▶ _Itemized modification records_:
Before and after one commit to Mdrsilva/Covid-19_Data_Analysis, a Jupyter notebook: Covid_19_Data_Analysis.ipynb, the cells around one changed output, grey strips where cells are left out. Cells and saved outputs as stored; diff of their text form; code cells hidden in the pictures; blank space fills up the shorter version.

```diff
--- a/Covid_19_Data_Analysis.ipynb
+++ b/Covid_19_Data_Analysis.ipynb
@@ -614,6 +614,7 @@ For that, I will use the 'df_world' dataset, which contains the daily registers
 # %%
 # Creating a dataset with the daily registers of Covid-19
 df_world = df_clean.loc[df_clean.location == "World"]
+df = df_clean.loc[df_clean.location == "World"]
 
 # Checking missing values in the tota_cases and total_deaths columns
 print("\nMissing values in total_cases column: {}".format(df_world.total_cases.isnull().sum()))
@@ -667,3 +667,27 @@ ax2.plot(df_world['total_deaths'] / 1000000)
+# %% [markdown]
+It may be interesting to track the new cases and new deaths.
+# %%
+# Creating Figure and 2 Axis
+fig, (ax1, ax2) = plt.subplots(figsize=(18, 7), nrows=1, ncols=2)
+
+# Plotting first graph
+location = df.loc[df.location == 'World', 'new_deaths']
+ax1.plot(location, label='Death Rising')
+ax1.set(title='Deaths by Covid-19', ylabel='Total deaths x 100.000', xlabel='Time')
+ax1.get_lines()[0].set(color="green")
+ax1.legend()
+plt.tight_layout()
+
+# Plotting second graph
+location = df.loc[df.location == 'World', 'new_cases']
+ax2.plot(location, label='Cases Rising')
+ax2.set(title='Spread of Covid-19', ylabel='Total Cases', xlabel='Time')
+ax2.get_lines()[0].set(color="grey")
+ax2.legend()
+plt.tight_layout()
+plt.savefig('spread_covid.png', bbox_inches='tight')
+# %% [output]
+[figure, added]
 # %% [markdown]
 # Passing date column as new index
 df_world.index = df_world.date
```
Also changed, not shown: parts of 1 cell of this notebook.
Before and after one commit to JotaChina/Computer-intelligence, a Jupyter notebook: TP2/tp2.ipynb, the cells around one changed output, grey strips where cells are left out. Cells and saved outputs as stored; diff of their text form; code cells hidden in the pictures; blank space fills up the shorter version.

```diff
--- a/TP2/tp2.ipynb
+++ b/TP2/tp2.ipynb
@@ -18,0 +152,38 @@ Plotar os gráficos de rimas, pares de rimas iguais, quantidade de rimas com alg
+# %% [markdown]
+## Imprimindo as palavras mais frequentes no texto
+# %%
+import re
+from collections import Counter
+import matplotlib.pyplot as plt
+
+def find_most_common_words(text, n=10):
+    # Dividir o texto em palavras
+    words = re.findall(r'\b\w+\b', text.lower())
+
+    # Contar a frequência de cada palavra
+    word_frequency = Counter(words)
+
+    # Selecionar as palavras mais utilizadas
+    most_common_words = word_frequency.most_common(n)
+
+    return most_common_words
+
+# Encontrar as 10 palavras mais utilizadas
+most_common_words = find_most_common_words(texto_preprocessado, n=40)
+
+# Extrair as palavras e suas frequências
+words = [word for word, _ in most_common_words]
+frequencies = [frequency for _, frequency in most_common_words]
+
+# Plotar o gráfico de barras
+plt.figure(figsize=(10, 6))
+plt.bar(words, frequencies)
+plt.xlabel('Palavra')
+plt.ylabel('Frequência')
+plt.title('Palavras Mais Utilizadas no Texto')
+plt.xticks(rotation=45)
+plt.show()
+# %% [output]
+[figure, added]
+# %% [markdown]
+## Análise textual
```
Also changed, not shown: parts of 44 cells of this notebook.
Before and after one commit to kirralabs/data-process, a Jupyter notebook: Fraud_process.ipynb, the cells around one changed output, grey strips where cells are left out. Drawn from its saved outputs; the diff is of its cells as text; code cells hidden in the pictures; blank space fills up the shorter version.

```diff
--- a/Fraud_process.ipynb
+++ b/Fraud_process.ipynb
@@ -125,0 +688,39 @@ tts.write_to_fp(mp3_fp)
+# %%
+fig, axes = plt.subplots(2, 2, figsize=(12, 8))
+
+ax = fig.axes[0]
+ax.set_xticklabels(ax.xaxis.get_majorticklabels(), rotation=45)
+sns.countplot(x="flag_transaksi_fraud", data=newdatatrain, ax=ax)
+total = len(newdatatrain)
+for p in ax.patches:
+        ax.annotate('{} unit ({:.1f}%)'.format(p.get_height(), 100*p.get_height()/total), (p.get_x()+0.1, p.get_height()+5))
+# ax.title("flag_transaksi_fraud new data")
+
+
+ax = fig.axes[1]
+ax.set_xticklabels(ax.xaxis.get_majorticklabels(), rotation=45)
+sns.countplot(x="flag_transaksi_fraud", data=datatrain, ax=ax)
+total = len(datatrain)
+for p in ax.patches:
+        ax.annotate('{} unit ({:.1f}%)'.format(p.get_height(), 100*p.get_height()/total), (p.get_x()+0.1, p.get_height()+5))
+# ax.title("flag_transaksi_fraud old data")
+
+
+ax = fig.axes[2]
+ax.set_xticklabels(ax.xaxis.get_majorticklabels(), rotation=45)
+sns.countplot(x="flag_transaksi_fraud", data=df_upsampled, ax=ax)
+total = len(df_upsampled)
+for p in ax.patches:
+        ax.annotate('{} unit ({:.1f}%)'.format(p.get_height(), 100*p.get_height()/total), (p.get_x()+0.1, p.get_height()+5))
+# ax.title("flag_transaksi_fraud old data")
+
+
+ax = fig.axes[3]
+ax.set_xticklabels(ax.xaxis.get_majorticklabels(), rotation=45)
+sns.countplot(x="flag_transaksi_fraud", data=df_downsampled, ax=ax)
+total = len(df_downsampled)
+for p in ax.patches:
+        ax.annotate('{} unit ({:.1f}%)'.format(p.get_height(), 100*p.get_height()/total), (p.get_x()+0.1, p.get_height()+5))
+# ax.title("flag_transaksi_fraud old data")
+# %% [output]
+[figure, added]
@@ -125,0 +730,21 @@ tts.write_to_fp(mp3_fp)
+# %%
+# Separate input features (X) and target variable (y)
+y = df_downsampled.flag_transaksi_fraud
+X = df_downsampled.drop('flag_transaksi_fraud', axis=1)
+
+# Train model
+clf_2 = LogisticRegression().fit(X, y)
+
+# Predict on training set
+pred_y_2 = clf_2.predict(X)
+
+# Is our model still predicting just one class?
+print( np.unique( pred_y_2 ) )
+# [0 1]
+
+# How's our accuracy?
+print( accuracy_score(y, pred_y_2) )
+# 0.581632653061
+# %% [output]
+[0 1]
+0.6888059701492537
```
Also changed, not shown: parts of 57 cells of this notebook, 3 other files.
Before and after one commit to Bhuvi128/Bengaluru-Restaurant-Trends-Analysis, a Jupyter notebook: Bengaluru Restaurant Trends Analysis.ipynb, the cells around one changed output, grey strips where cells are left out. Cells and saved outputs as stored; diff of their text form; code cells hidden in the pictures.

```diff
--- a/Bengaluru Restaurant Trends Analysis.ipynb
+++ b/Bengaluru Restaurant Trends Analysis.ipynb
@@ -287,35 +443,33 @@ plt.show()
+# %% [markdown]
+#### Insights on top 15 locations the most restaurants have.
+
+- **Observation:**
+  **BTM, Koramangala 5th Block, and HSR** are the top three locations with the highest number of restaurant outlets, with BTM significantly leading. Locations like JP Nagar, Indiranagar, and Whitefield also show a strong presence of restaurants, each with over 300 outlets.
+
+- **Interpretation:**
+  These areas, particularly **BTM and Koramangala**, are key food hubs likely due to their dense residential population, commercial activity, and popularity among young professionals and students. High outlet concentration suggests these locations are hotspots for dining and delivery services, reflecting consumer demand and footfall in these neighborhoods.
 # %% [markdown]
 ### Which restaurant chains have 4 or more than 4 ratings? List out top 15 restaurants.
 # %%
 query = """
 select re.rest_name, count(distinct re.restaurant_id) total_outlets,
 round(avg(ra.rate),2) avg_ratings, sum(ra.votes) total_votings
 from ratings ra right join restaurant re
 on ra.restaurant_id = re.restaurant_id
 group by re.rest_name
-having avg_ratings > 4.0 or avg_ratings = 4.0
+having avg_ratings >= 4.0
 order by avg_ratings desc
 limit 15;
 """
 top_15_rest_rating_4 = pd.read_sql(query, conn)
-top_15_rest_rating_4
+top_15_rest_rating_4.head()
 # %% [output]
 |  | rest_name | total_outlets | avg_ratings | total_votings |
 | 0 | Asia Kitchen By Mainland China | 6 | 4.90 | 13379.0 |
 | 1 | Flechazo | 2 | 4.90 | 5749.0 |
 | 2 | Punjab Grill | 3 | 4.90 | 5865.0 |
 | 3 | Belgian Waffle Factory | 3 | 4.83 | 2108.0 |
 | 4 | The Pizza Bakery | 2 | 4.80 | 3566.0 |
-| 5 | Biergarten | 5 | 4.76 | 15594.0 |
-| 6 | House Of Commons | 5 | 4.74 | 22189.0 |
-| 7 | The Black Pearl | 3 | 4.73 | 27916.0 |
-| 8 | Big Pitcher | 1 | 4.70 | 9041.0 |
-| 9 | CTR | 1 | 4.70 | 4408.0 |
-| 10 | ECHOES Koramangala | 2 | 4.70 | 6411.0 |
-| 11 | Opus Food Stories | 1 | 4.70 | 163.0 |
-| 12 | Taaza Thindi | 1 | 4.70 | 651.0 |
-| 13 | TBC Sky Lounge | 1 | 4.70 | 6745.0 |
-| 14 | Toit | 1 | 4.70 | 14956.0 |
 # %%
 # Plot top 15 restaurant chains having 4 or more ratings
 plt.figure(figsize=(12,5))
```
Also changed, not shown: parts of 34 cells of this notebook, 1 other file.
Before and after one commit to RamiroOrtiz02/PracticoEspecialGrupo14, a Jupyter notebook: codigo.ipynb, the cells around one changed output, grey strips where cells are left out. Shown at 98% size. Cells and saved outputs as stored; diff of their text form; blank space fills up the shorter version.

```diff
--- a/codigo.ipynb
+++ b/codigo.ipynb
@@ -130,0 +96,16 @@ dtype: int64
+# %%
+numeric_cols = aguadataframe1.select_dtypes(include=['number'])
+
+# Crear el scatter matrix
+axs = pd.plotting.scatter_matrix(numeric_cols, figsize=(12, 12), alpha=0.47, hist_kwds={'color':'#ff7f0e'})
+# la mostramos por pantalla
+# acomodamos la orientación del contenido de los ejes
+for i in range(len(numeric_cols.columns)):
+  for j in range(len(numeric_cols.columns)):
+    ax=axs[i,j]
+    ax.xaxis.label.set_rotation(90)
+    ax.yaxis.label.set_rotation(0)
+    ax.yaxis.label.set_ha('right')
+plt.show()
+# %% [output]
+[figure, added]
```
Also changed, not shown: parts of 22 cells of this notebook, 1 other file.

▶ _Problem details_: Would you copy out each line of the records above where the word "parts" occurs?

▶ _Response below_:
Also changed, not shown: parts of 1 cell of this notebook.
Also changed, not shown: parts of 44 cells of this notebook.
Also changed, not shown: parts of 57 cells of this notebook, 3 other files.
Also changed, not shown: parts of 34 cells of this notebook, 1 other file.
Also changed, not shown: parts of 22 cells of this notebook, 1 other file.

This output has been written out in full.